Look over the entries and say how many lines include the word "motivation". Only the number, please.
--------------------
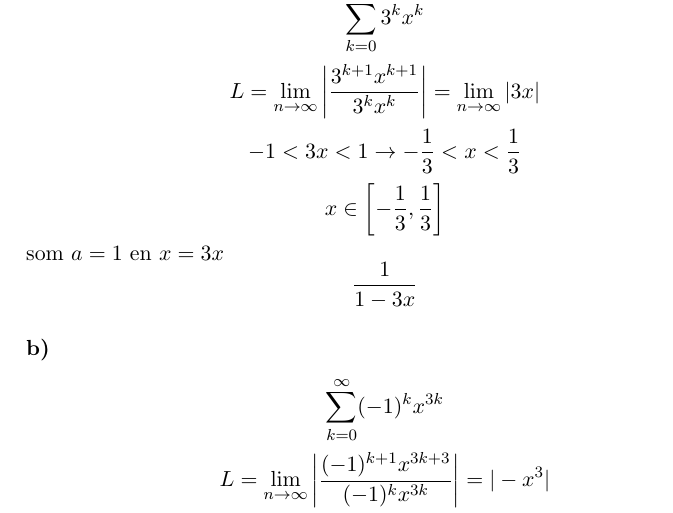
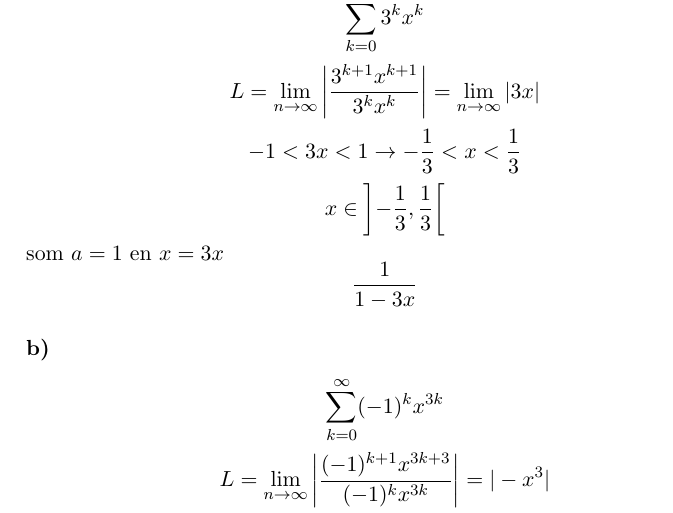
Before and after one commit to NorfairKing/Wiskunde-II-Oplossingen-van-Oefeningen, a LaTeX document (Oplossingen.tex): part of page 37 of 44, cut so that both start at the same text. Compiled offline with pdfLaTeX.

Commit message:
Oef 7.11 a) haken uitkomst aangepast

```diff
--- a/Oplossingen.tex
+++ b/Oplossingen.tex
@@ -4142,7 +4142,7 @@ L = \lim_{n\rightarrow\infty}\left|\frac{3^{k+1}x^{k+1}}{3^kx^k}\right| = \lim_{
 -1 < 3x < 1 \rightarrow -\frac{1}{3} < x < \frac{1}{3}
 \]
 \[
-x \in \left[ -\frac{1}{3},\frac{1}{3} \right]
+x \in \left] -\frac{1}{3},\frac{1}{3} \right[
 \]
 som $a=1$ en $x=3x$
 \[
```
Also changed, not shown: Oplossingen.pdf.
--------------------
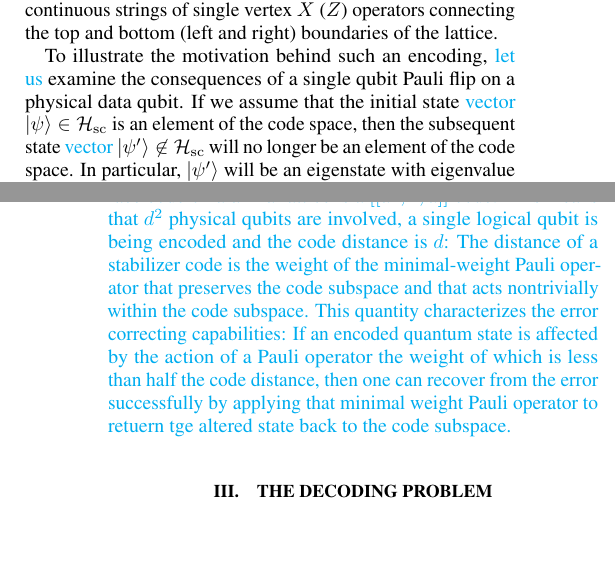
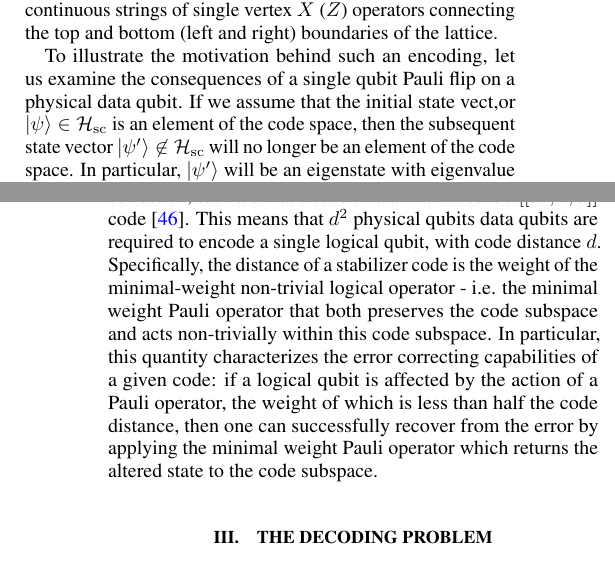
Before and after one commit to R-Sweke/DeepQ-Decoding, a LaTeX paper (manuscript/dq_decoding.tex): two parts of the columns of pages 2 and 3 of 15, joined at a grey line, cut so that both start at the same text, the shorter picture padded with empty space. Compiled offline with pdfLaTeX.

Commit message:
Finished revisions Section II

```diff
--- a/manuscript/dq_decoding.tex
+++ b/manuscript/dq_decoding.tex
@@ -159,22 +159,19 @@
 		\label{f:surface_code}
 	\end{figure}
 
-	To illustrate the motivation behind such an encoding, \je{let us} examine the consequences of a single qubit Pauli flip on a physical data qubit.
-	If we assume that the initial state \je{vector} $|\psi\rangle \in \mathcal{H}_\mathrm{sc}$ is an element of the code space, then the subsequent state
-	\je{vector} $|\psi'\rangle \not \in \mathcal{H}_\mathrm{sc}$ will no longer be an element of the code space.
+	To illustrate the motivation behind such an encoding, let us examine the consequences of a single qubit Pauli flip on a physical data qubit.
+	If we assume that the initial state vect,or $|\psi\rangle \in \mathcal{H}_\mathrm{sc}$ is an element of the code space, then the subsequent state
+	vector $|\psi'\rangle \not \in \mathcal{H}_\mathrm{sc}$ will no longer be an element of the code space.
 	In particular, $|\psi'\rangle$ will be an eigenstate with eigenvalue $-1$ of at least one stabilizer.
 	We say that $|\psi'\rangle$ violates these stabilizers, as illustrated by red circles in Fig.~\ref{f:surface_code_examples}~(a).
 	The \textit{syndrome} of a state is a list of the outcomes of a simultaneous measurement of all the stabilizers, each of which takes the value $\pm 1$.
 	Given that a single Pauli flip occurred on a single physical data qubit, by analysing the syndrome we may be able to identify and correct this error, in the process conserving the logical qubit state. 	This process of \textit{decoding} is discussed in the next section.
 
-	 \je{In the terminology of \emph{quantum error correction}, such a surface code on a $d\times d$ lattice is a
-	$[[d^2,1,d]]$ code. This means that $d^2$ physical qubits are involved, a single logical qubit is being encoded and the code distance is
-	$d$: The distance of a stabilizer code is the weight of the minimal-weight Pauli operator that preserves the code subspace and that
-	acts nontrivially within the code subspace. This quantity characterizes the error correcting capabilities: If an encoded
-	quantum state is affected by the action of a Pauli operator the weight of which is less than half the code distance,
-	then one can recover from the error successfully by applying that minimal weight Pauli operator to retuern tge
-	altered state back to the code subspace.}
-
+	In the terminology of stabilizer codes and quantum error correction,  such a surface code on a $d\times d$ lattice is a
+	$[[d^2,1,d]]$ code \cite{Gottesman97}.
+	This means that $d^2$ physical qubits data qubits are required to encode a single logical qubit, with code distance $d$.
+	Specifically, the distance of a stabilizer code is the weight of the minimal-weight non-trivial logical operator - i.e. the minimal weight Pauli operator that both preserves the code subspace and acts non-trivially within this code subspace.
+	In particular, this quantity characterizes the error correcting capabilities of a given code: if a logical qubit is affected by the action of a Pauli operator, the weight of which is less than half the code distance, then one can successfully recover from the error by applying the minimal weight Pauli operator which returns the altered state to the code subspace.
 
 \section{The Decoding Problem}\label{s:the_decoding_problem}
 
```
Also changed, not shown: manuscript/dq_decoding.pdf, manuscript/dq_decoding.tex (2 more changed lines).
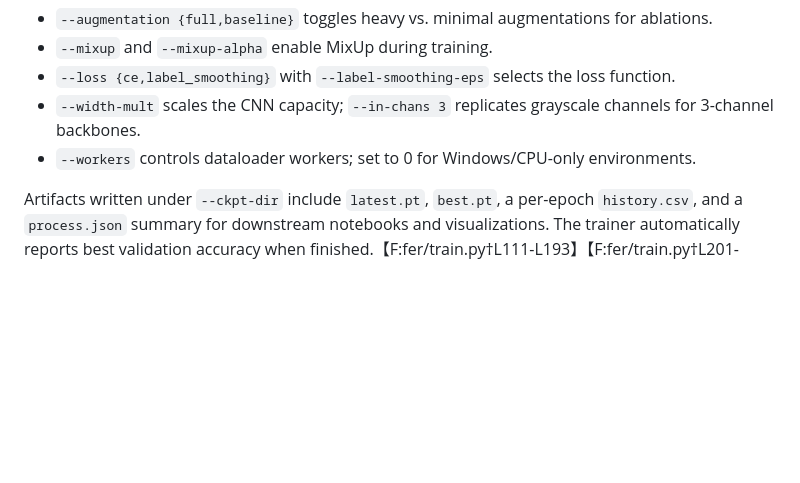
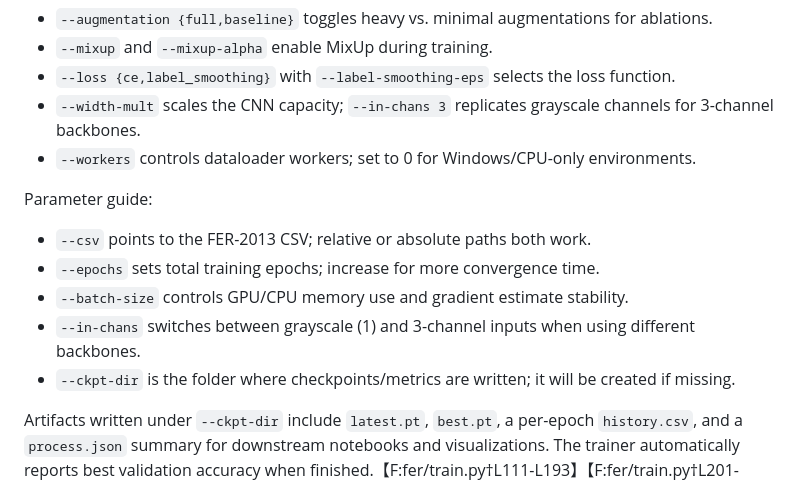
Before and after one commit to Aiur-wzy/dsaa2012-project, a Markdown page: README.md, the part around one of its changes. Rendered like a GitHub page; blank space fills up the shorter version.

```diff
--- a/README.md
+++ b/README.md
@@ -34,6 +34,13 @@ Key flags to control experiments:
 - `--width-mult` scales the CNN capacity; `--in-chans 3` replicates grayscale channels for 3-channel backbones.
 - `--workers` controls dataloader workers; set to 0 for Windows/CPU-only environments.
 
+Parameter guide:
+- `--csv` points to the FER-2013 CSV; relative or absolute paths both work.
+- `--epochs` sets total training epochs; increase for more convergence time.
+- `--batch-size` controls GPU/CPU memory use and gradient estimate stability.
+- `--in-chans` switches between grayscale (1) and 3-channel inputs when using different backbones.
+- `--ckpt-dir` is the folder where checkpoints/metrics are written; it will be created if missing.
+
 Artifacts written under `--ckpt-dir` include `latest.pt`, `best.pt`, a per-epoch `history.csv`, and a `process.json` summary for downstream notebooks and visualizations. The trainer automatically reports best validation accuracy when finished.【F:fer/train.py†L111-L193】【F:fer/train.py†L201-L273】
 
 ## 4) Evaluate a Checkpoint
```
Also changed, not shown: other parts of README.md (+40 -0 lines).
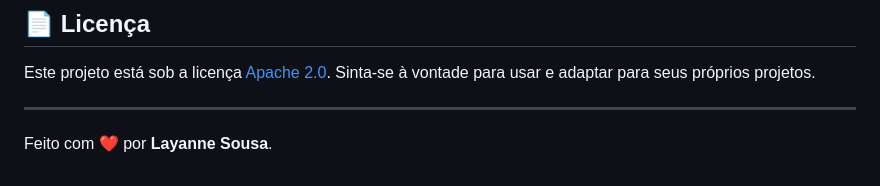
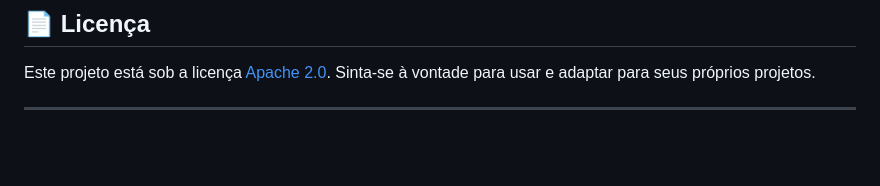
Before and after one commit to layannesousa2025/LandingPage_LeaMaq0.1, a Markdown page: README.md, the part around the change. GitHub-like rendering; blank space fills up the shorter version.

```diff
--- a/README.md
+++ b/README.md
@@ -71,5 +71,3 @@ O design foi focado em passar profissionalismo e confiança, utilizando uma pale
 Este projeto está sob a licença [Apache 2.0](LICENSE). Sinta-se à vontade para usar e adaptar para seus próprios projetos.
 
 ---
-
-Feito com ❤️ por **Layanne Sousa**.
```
--------------------
# [Answer section]
2